Satellite images show parks in London green a year ago, now brown.

The UK Meteorological Office confirmed it was the driest July in southern England on record and the driest July nationwide since 1935.

Comparing satellite imagery of the land surface over England and northern France between this year and last shows a clear change: in the summer of 2021, much of the region was lush and green; In 2022 the area will be brown and barren.

The drought in France is also among the worst on record.

Météo-France, the national weather service, issued a bulletin saying the country had experienced its driest July on record, with total rainfall about 85 percent below average.

Amid the drought, water shortages are widespread in Spain, Italy, France and the Netherlands. Some large rivers – like the Rhine in Germany – are becoming precariously shallow. Portal reports that freight shipping costs on the Rhine have more than quintupled and many larger ships have been reduced to just 30 to 40 percent of their capacity. Otherwise, they risk running aground.

The Rhine is Germany’s main artery for shipping and any disruption will have repercussions across Europe. According to Portal, some economists fear that Germany’s GDP could fall by half a percentage point because of shipping barriers.

A similar hydrological problem has caused problems in Italy, where the Po is facing what the prime minister described as “the worst water crisis in 70 years”. Italy declared a state of emergency in five of the hardest-hit regions in early July. About 17 million people, almost 30 percent of the Italian population, live in the river basin.

A drought in Italy’s risotto heartland is killing the rice

About 41 percent of the Po River Basin is used for agriculture, which supports 3.1 million cattle (half the country’s stock) and 6 million pigs (almost two-thirds the national stock), according to the European Commission. The drought has cut crop yields by 30 percent in Italy, severely curtailing an already lackluster harvest as farmers planted less due to rising costs from the war in Ukraine.

Wildfire breaks out in Western Europe

In addition to shrinking reservoirs, lack of rainfall and sweltering heat are helping to increase the risk of wildfires across Europe. A new wildfire formed near Bordeaux, France, on Thursday afternoon, prompting 10,000 residents to evacuate. The BBC reported that 1,000 firefighters were actively involved in fighting the blaze, which is one of many that have erupted in France and the Iberian Peninsula since early July.

Fire risk is currently elevated across much of western Europe due to another heatwave that swept the region over the weekend, with highs forecast to exceed 100 degrees (38 degrees Celsius) in central and southern France.

Copernicus, a climate monitoring service linked to the European Union, is simulating a growing fire risk across western Europe in the coming years as temperatures continue to rise.

The role of weather and climate

The drought is both a cause and a consequence of the extremely hot summer that has hit Europe so far. July was the sixth warmest on record on the continent; June was the second warmest.

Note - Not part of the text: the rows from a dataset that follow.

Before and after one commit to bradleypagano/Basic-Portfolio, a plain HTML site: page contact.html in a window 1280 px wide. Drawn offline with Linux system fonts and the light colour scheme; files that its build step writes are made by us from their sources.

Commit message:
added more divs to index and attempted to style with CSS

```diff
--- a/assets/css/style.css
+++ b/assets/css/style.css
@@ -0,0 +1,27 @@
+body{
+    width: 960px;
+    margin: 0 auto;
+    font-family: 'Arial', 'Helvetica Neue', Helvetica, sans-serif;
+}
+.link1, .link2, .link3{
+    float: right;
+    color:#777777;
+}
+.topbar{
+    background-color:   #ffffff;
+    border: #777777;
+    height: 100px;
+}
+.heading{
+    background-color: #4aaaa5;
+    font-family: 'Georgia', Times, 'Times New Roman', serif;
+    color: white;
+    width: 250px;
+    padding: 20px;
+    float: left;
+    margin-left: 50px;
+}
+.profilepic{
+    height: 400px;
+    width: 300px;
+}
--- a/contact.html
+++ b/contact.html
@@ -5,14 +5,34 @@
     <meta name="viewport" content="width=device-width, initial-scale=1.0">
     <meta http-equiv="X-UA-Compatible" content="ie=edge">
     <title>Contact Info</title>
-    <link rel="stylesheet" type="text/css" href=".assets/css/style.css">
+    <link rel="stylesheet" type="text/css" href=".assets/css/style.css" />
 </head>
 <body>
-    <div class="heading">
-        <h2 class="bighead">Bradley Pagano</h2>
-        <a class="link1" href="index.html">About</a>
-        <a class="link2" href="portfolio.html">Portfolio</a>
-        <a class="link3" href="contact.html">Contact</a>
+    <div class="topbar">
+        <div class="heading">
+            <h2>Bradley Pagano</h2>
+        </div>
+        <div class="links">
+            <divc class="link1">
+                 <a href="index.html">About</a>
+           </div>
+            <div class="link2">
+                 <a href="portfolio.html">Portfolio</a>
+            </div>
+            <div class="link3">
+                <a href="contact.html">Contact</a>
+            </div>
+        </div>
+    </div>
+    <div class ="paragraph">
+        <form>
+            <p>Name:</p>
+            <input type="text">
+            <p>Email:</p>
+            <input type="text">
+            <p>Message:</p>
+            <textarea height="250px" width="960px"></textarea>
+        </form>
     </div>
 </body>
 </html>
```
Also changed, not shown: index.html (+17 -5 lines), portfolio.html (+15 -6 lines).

The hotter weather dries the landscape, which dries up the atmosphere, which in turn causes the air to heat up more easily. This cycle is extremely difficult to break, especially if the overall weather pattern favors rutting or the formation of a broad high pressure over Europe. This high-pressure “heat dome” deflects inclement weather, including rain, northward, allowing Europe to bake under inevitable sunshine and abnormal heat.

Man-made climate change has made a UK heatwave 10 times more likely, a study says

It is well known that human-caused climate change is increasing the intensity, frequency and duration of heat events and is also exacerbating the severity and impact of droughts. The UK Met Office said the record-breaking heatwave in mid-July, which saw over 40 weather stations blow above the UK’s previous record temperature, was about 10 times more likely to reach that magnitude due to climate change.